After Donald Trump’s surprise presidential victory, many rural white voters felt that their voices were finally heard. Now, urban protesters are raising theirs.
On Wednesday night, shouts of “Not my president” rang through many major US cities. The demonstrations drew tens of thousands of protesters, many of whom fear the president-elect’s campaign rhetoric could translate into deportation and violence toward immigrants, Muslims, and other marginalized groups.
“I’m just really terrified about what is happening in this country,” Adriana Rizzo told Reuters in Chicago, while holding a sign that read: “Enjoy your rights while you can.”
Many of the demonstrations, while heated, ended without violence or incident. In New York, about 1,000 gathered in midtown Manhattan and made their way toward Trump Tower on Fifth Avenue, and in Boston, some 4,000 marched from Boston Common to the Massachusetts Statehouse.
In Los Angeles, police in riot gear sought to disperse protesters who had blocked traffic on the busy 101 freeway, leading to 13 arrests. An earlier rally in the city drew more than 5,000 people.
Demonstrators in many cities expressed concerns about the president-elect’s campaign platform. Many “Dreamers” – residents who were brought to the United States at a young age, by parents who entered illegally, and whose nickname comes from the DREAM Act – fear deportation under a Trump presidency.
An Oakland, California protest, which drew a crowd of about 6,000, ended after a clash between protesters and law enforcement. Police threw chemical irritants, according to a Reuters witness, while demonstrators allegedly flung fireworks and other objects.
Tuesday night’s election result was a surprise for many in the American elite. But an increasingly disgruntled class of rural, middle-class white Americans – largely responsible for Trump’s victory – say they are finally being heard.
“People asked why Trump was going to small places and having rallies. ‘To make yourself feel good?’ ” Al Cross, director of the Institute of Rural Journalism and Community Issues at the University of Kentucky, told The Christian Science Monitor on Wednesday. “No, he was exercising his organic turnout strategy, to generate enthusiasm and a feeling of purpose and being part of a movement among rural people. And it worked. Typically, the rural vote is a little bit less than urban. But that switched.”
In the wake of an unusually divisive election cycle, the path toward mutual understanding is still unclear.

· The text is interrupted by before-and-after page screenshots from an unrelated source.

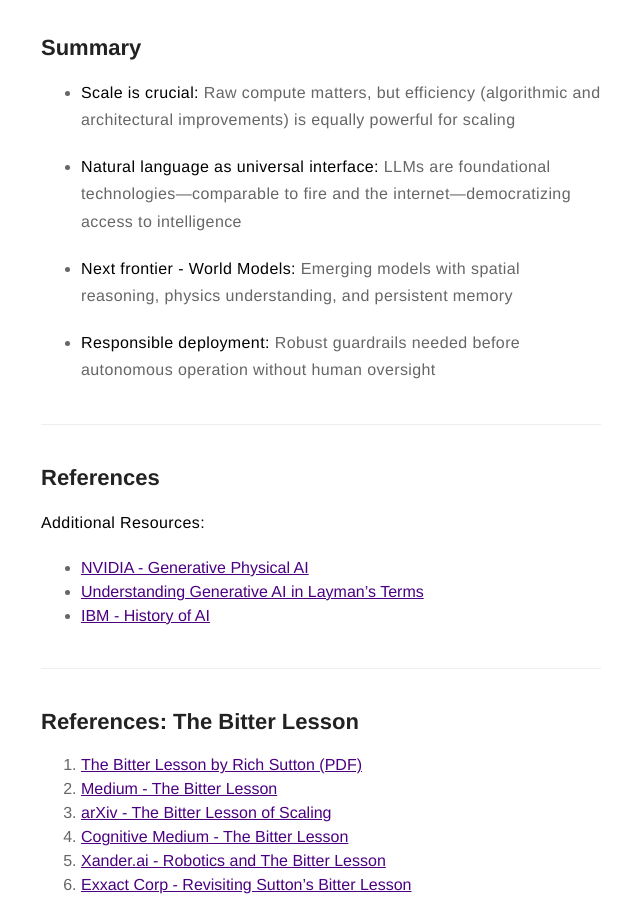
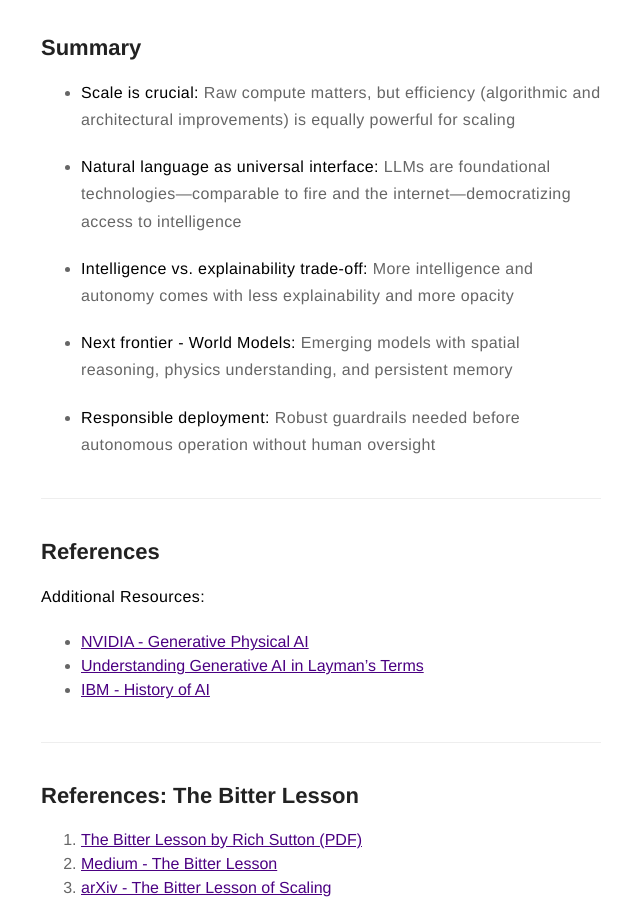
Before and after one commit to jitrc/jitrc.github.io, a Jekyll site: the page built from age_of_gen_ai/presentation.md, in a window 1280 px wide and 900 px high, scrolled down 17604 px. Shown: the whole window, without its empty margins (319-959 px from the left). Built offline with Jekyll 4.4.1, drawn with Linux system fonts in a browser that asks for light colours; our own code applies the rules of GitHub Pages for plain Markdown files.

Commit message:
summary update

```diff
--- a/age_of_gen_ai/presentation.md
+++ b/age_of_gen_ai/presentation.md
@@ -630,6 +630,8 @@ AI Agent, Reasoning, Planning, Reinforcement Learning, are all old concepts.
 
 - **Natural language as universal interface:** LLMs are foundational technologies—comparable to fire and the internet—democratizing access to intelligence
 
+- **Intelligence vs. explainability trade-off:** More intelligence and autonomy comes with less explainability and more opacity
+
 - **Next frontier - World Models:** Emerging models with spatial reasoning, physics understanding, and persistent memory
 
 - **Responsible deployment:** Robust guardrails needed before autonomous operation without human oversight
```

But some have already taken small steps to close that riff.
The Monitor’s Linda Feldmann reported:
For Brian Williams of Valparaiso, Ind., it was reaching out to a beloved cousin whose Facebook posts clearly put her on the opposite side of the political divide. For Larry Seaquist, a retired Navy captain and a candidate for Washington's state legislature, it meant a conscious decision to run a campaign focused on policy and not personalities. Though he ultimately he didn't win, the tone he set marks a different sort of victory.
The president will have a key role in setting the tone of progress, either by reaching out across party lines or refusing to do so. But much of the work will happen at a smaller scale, analysts say – through local leaders, communities, and individual action.
This report includes material from Reuters and the Associated Press.